  • If we save the output to an existing file, then its old data will be truncated and the new output will be saved. To append the data we use ‘>>’ (double greater than) operator.
  • In a similar way if we use ‘<‘ (less than) operator we can send the data the other way. For e.g. wc   -w  <  sample.txt, it will print the word count for the file sample.txt. Somewhere you will find that both of them can be used at a time e.g.  wc  -l  <  sample.txt   >  output.txt.
  • If you noticed, I mentioned a number with each data stream, that’s for a purpose. Each stream has a stream number associated with it. So using that we can also redirect an error into a file. e.g. ls  -l  exist.txt  2>  error.txt. The command will give error as the file exist.txt doesn’t exist, but the error will not be shown on the screen, rather it will go into the file error.txt and get saved into it.
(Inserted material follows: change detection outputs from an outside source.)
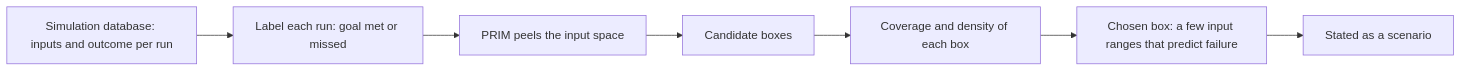
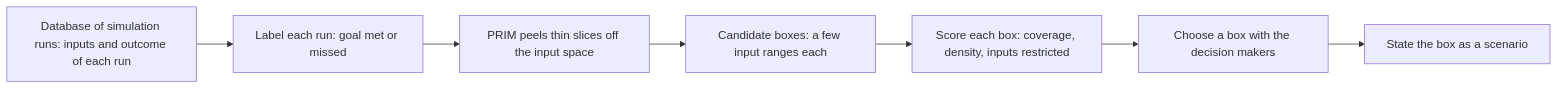
The diagram in content/Phase II/Wiki/Collections/Supplementary Research Papers/2010 Scenario Discovery.md (bonding-curves/avalanche-phase-ii-research), drawn with Mermaid before and after one commit. The commit also changed other lines of this file and 27 other files, not shown here.

````diff
--- a/content/Phase II/Wiki/Collections/Supplementary Research Papers/2010 Scenario Discovery.md
+++ b/content/Phase II/Wiki/Collections/Supplementary Research Papers/2010 Scenario Discovery.md
@@ -18,9 +16,9 @@
 ```mermaid
 flowchart LR
-  S["Simulation database: inputs and outcome per run"] --> L["Label each run: goal met or missed"]
-  L --> P["PRIM peels the input space"]
-  P --> B["Candidate boxes"]
-  B --> CD["Coverage and density of each box"]
-  CD --> K["Chosen box: a few input ranges that predict failure"]
-  K --> N["Stated as a scenario"]
+  S["Database of simulation runs: inputs and outcome of each run"] --> L["Label each run: goal met or missed"]
+  L --> P["PRIM peels thin slices off the input space"]
+  P --> B["Candidate boxes: a few input ranges each"]
+  B --> CD["Score each box: coverage, density, inputs restricted"]
+  CD --> K["Choose a box with the decision makers"]
+  K --> N["State the box as a scenario"]
 ```
````
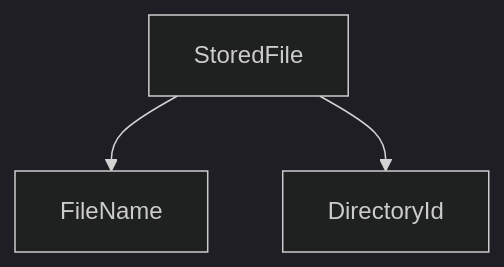
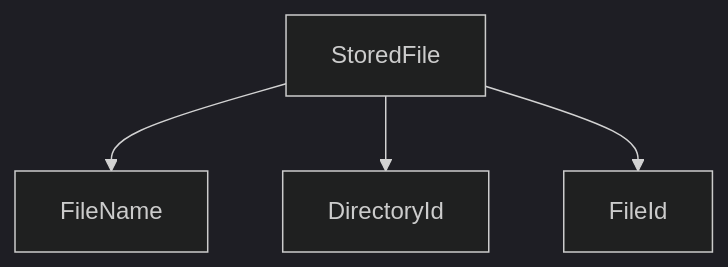
One commit to edenhoferMarco/storify changed the first of 4 diagrams in docs/domain/AGGREGATES.md. Above: the diagram before and after it, drawn with Mermaid (dark theme). The commit also changed 4 other files, not shown here.

````diff
--- a/docs/domain/AGGREGATES.md
+++ b/docs/domain/AGGREGATES.md
@@ -6,5 +6,6 @@
 ```mermaid
 flowchart TB
     StoredFile --> FileName
     StoredFile --> DirectoryId
+    StoredFile --> FileId
 ```
````
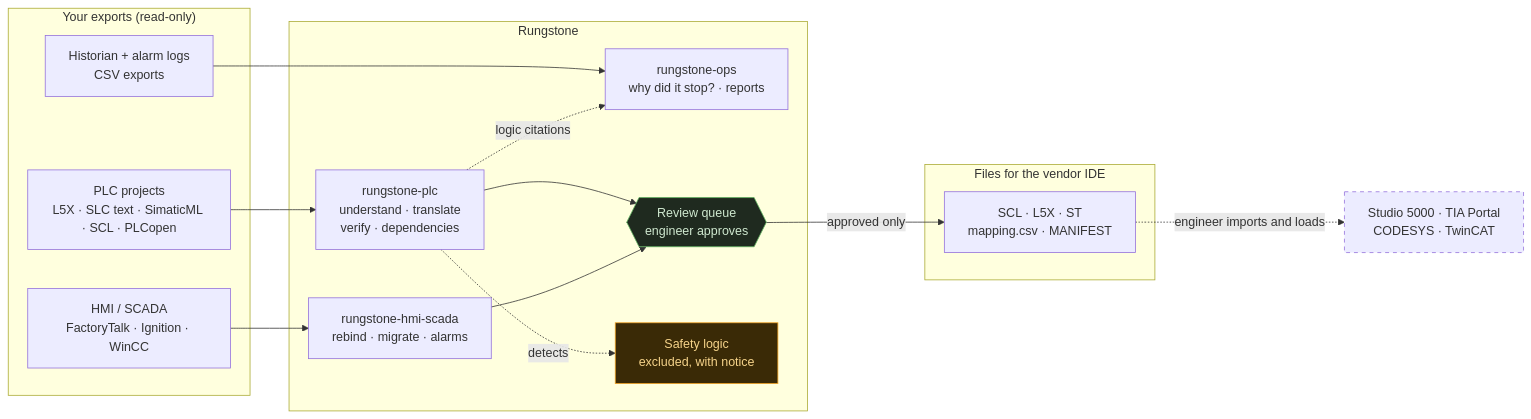
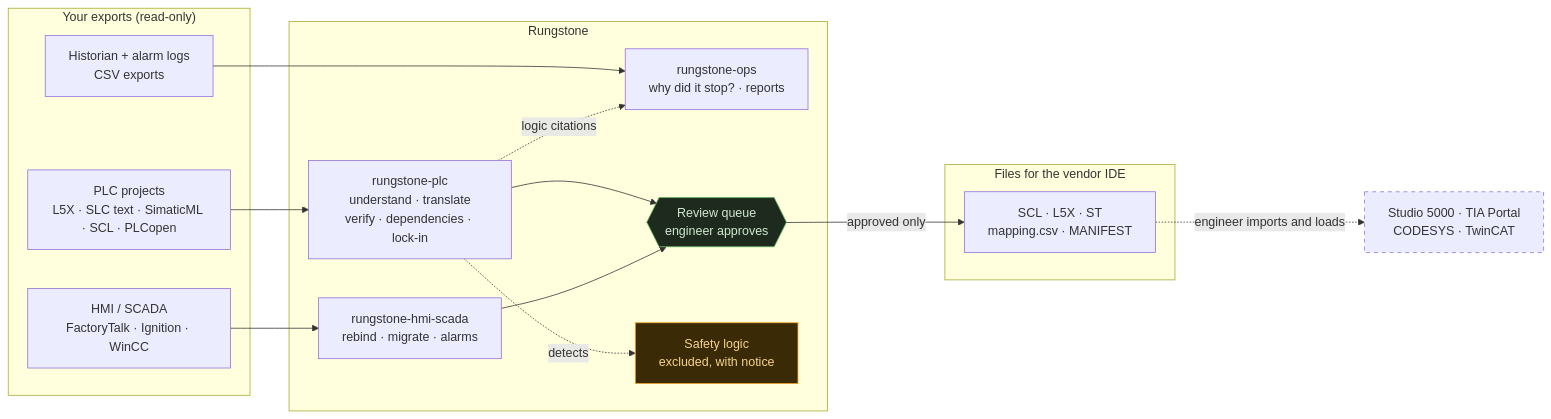
One commit to arunvenkatadri/rungstone changed the first of 2 diagrams in README.md. Above: the diagram before and after it, drawn with Mermaid. The commit also changed other lines of this file and 14 other files, not shown here.

````diff
--- a/README.md
+++ b/README.md
@@ -13,35 +13,35 @@
 ```mermaid
 flowchart LR
     subgraph IN["Your exports (read-only)"]
         PLC["PLC projects<br/>L5X · SLC text · SimaticML · SCL · PLCopen"]
         HMI["HMI / SCADA<br/>FactoryTalk · Ignition · WinCC"]
         HIST["Historian + alarm logs<br/>CSV exports"]
     end
 
     subgraph RS["Rungstone"]
-        P["rungstone-plc<br/>understand · translate<br/>verify · dependencies"]
+        P["rungstone-plc<br/>understand · translate<br/>verify · dependencies · lock-in"]
         H["rungstone-hmi-scada<br/>rebind · migrate · alarms"]
         O["rungstone-ops<br/>why did it stop? · reports"]
         Q{{"Review queue<br/>engineer approves"}}
         SAFE["Safety logic<br/>excluded, with notice"]:::warn
     end
 
     subgraph OUT["Files for the vendor IDE"]
         F["SCL · L5X · ST<br/>mapping.csv · MANIFEST"]
     end
 
     PLC --> P
     HMI --> H
     HIST --> O
     P --> Q
     H --> Q
     P -. "logic citations" .-> O
     Q -- "approved only" --> F
     F -. "engineer imports and loads" .-> IDE["Studio 5000 · TIA Portal<br/>CODESYS · TwinCAT"]
 
     P -. "detects" .-> SAFE
 
     classDef warn fill:#3a2a06,stroke:#f5a524,color:#f5d38a
     style Q fill:#1f2a1f,stroke:#5fb35f,color:#cfe8cf
     style IDE stroke-dasharray: 5 5
 ```
````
Piping (|)

Piping is used to send data send one program to another. It has the same operator as logical OR has. But the operation is totally different, so don’t get confuse. It takes the output of the program on the left as an input to the program on the right. Let’s have some examples:

  1. ls | head -3 : It will take the output of ls and print the first three folders as the final output.
  2. We can also use as many pipes as we want e.g. ls | head -3 | tail -2. The output of 1st example is then passed to the tail -2 i.e. print the last two folders as the final output.
  3. We can also mix the piping and redirections together, e.g. ls | head -3 | tail -2 > output.txt.

Well, with this we have reached to the end of this blog post. I tried to cover many topics in a short manner. Now atleast you would be having an idea about these concepts. Each topic in itself requires more reading and practice. So don’t limit yourself to this post only.

Meet you in the next blog, Till then goodbye! And…

Be curious!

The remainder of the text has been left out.